To do
Search the data for the word "реализует" and copy out every line that has it.
BEGIN
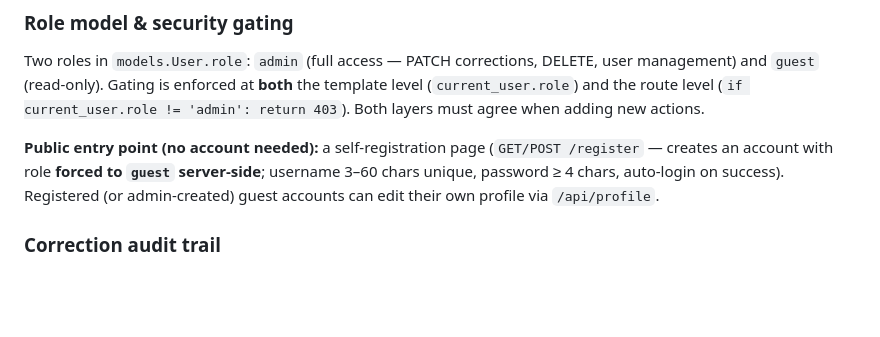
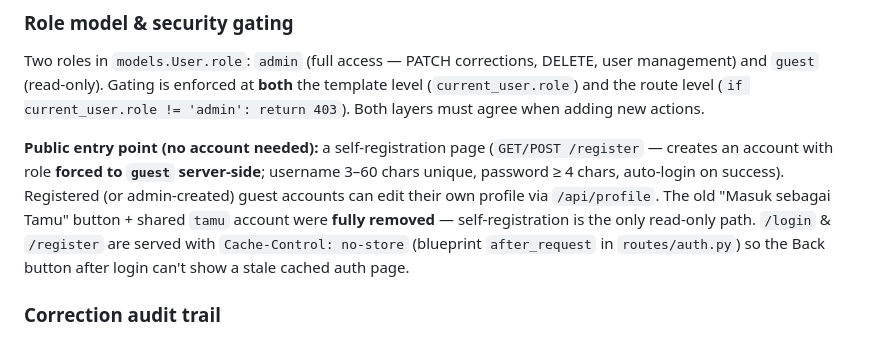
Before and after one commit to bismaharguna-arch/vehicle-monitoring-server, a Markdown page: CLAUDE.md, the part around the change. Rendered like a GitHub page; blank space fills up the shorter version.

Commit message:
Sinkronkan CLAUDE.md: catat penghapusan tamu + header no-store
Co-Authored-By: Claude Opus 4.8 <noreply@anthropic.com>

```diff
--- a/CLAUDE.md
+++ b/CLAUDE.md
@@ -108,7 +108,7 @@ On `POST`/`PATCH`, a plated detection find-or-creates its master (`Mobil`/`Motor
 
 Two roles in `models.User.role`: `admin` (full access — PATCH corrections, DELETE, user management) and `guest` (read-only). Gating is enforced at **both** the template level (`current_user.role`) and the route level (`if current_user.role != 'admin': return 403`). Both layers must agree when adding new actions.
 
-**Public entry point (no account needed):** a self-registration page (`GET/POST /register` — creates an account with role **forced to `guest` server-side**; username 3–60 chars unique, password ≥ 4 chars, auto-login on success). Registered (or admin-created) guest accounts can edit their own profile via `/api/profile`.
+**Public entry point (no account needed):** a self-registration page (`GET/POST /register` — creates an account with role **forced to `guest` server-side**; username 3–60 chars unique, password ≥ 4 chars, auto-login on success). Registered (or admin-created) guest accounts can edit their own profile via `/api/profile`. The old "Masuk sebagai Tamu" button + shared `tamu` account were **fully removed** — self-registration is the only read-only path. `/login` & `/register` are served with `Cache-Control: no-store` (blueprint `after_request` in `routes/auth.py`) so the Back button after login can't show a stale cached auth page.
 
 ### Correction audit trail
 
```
END
BEGIN
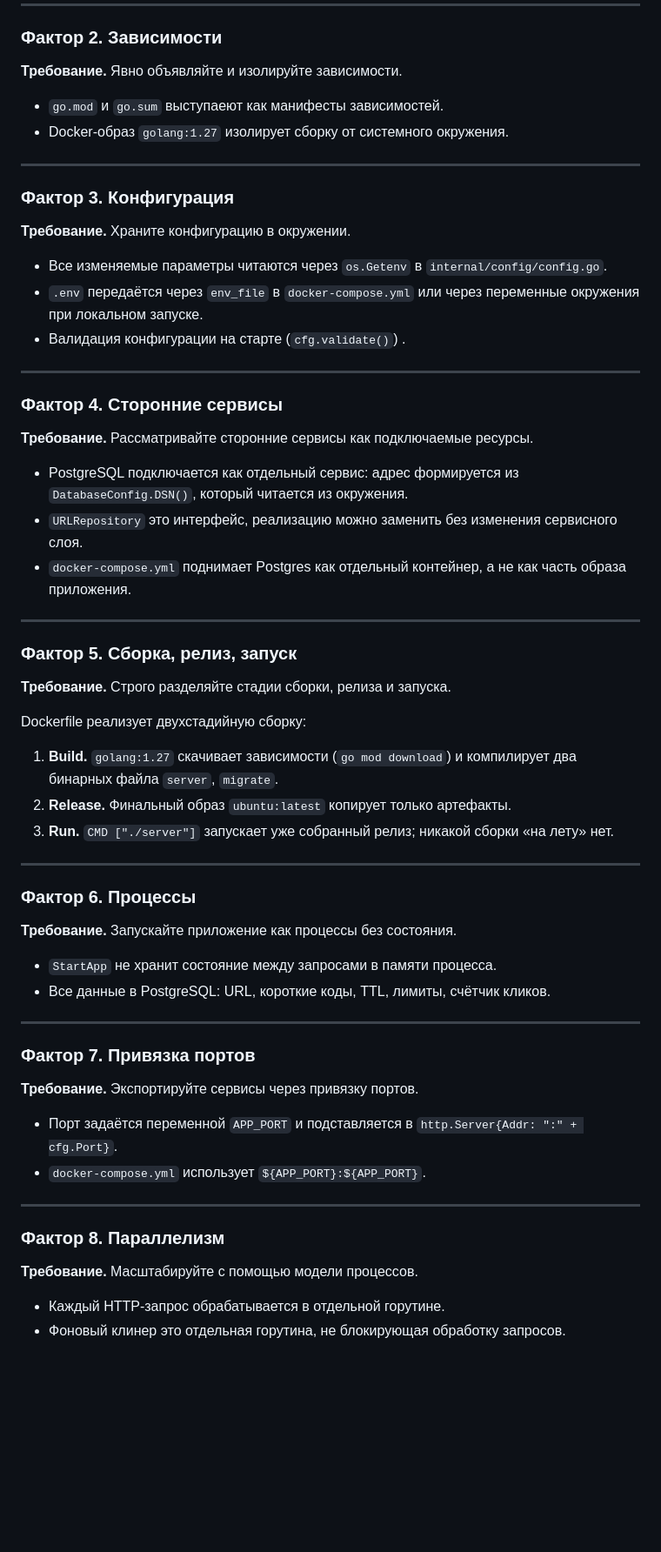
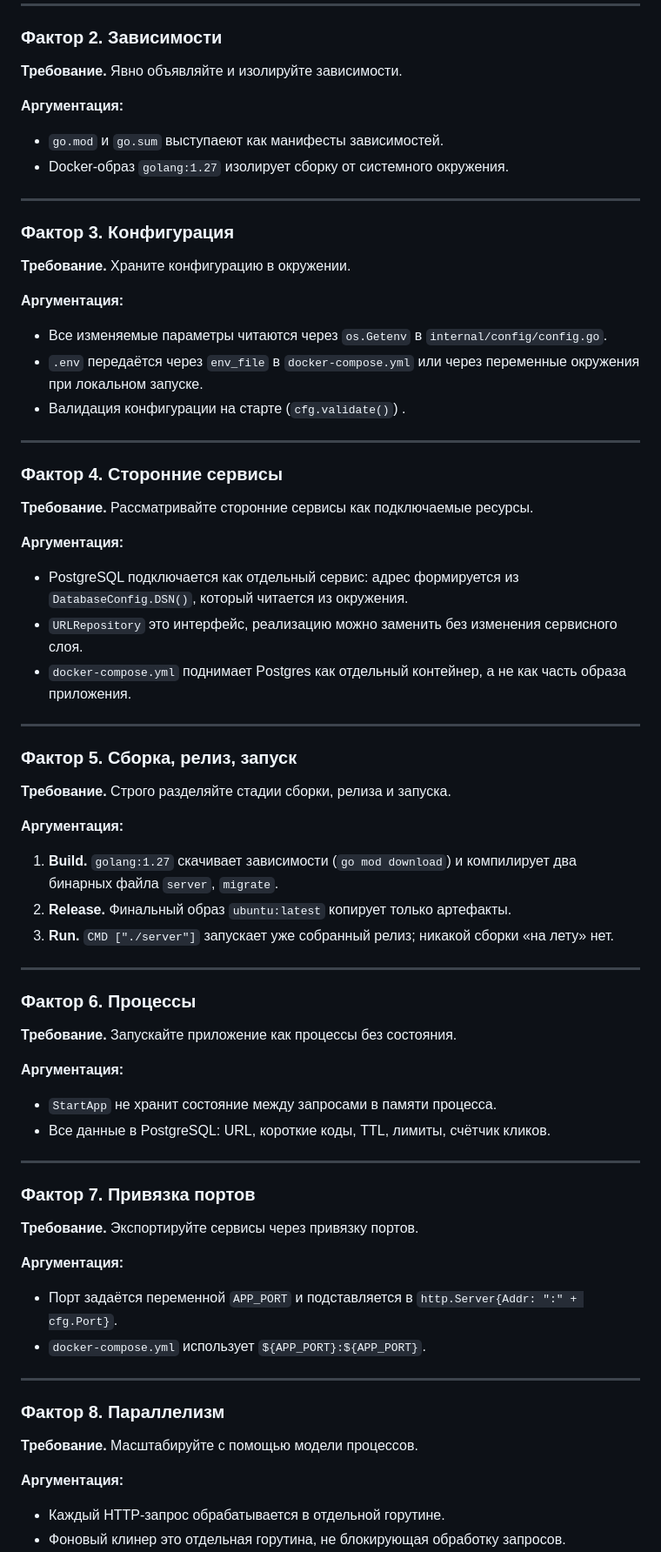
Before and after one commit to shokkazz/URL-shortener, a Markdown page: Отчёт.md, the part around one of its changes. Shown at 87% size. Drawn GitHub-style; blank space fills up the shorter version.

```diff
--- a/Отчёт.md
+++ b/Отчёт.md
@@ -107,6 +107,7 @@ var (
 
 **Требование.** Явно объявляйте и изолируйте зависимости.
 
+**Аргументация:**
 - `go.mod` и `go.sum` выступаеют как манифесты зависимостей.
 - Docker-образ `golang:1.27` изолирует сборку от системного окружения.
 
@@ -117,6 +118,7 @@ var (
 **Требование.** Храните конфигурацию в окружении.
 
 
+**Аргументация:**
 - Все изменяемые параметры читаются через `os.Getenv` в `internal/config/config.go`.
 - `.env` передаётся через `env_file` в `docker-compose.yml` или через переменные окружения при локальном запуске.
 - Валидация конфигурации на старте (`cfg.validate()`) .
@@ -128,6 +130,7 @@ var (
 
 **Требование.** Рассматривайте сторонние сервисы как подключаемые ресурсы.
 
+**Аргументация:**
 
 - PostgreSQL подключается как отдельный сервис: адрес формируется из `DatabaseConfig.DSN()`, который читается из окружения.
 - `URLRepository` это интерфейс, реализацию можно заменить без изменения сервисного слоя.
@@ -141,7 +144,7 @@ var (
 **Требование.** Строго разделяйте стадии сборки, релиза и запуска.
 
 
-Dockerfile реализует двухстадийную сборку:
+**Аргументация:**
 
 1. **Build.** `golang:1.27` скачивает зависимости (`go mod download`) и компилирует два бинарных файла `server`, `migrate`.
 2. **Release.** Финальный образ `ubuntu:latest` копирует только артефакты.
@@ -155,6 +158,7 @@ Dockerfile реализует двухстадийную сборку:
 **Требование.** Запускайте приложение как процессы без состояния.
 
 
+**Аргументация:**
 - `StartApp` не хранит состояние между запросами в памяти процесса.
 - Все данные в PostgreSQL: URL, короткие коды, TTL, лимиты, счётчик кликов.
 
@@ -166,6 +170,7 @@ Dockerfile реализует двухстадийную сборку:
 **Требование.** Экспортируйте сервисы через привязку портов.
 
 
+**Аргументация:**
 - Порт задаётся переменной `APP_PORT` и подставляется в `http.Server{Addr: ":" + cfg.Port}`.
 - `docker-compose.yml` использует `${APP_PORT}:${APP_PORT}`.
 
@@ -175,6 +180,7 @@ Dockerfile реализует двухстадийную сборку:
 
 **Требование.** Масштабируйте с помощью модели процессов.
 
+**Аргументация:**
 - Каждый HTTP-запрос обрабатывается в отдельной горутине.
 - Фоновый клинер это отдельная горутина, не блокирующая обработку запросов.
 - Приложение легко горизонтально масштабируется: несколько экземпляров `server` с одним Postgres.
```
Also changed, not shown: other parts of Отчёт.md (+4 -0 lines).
END
Task answer
-Dockerfile реализует двухстадийную сборку:
@@ -155,6 +158,7 @@ Dockerfile реализует двухстадийную сборку:
@@ -166,6 +170,7 @@ Dockerfile реализует двухстадийную сборку:
@@ -175,6 +180,7 @@ Dockerfile реализует двухстадийную сборку:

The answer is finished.